A look beneath the case’s surface, however, reveals one layer after another of problems that speak to a cultural decline as undeniable as it was preventible.
According to Columbia police, the incident began with an argument between two men, neither of whom ended up dead. When the argument escalated, one of the men reached for his gun, and the other tried to wrestle it away, resulting in a gunshot wound to the leg of the man who was not carrying the gun. In that a friend of the shooter later tried to hide the gun, it seems likely he was carrying it illegally. Problem one.
At this point the security guard intervened. Problem two is the fact that an establishment as small as Waffle House needed a security guard. Problem three is that after the security guard succeeded in disarming the shooter, the patrons “encroached” on the security guard. Among those encroaching was Warren. The security guard ended up shooting him.

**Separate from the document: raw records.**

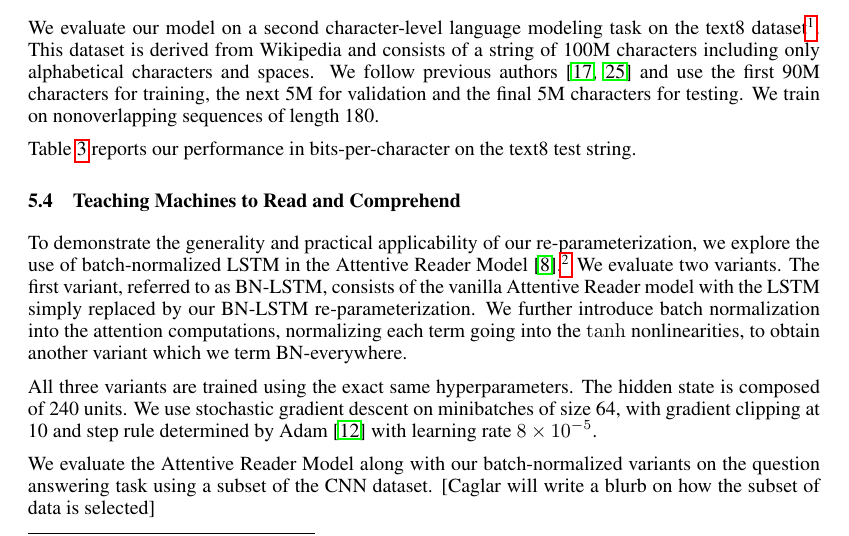
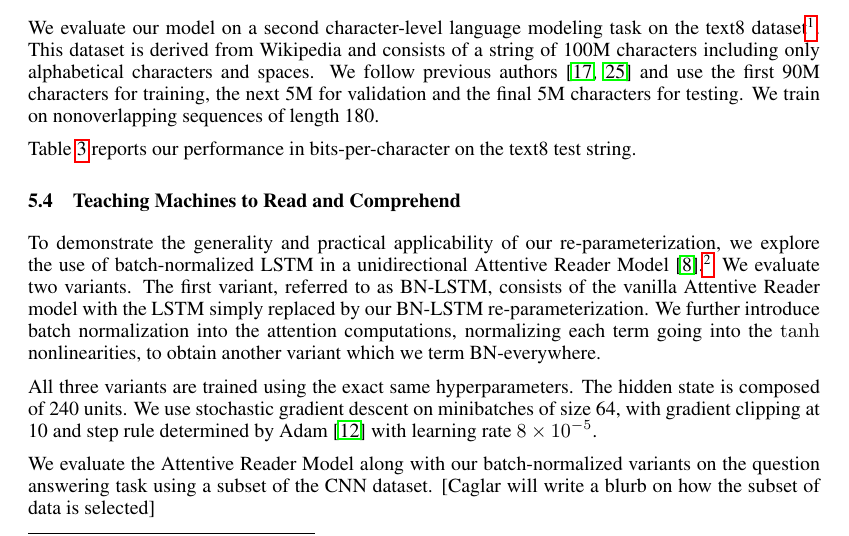
Before and after one commit to cooijmanstim/recurrent-batch-normalization, a LaTeX paper (paper/index.tex): part of page 7 of 9, cut so that both start at the same text. Compiled offline with pdfLaTeX.

Commit message:
unidirectional

```diff
--- a/paper/index.tex
+++ b/paper/index.tex
@@ -507,7 +507,7 @@ Applying batch normalization in the attention computations as well (``BN-everywh
 \end{figure}
 
 To demonstrate the generality and practical applicability of our re-parameterization,
-we explore the use of batch-normalized LSTM in the Attentive Reader Model~\cite{attentivereader}.\footnote{We make use of the existing implementation available at \url{https://github.com/caglar/Attentive_reader}.}
+we explore the use of batch-normalized LSTM in a unidirectional Attentive Reader Model~\cite{attentivereader}.\footnote{We make use of the existing implementation available at \url{https://github.com/caglar/Attentive_reader}.}
 We evaluate two variants.
 The first variant, referred to as BN-LSTM, consists of the vanilla Attentive Reader model with the LSTM simply replaced by our BN-LSTM re-parameterization.
 We further introduce batch normalization into the attention computations, normalizing each term going into the $\tanh$ nonlinearities, to obtain another variant which we term BN-everywhere.
```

Problem four is that a week after the shooting, before the facts of the case were even known, the mother of Warren’s three children filed a wrongful death lawsuit against Waffle House and the security guard. Problem five is that the woman was not even mentioned in Warren’s obituary.
Problem six is that Warren, 30, has at least three children out of wedlock. Although “Anthony loved his children,” the obituary assures us, his hobbies included raising pit bulls, “keeping up with the latest trends in fashion, working out at the gym and traveling around the world.” Traveling around the world? He did not appear to have a job at the time of his death.
Problem seven is that the mother is being represented by a “personal injury” law firm that prides itself on “helping to make our community a safer and better place.”
Problem eight is that Warren’s mother made it known that she is not part of the baby momma’s law suit. She has retained an attorney of her own.
Problem nine, the overarching problem, is that we have set up a system that makes most of these choices–having children out of wedlock, abandoning them, traveling the world, suing the people who inherit the mess that ensues–logical ones. It is time for a rethinking.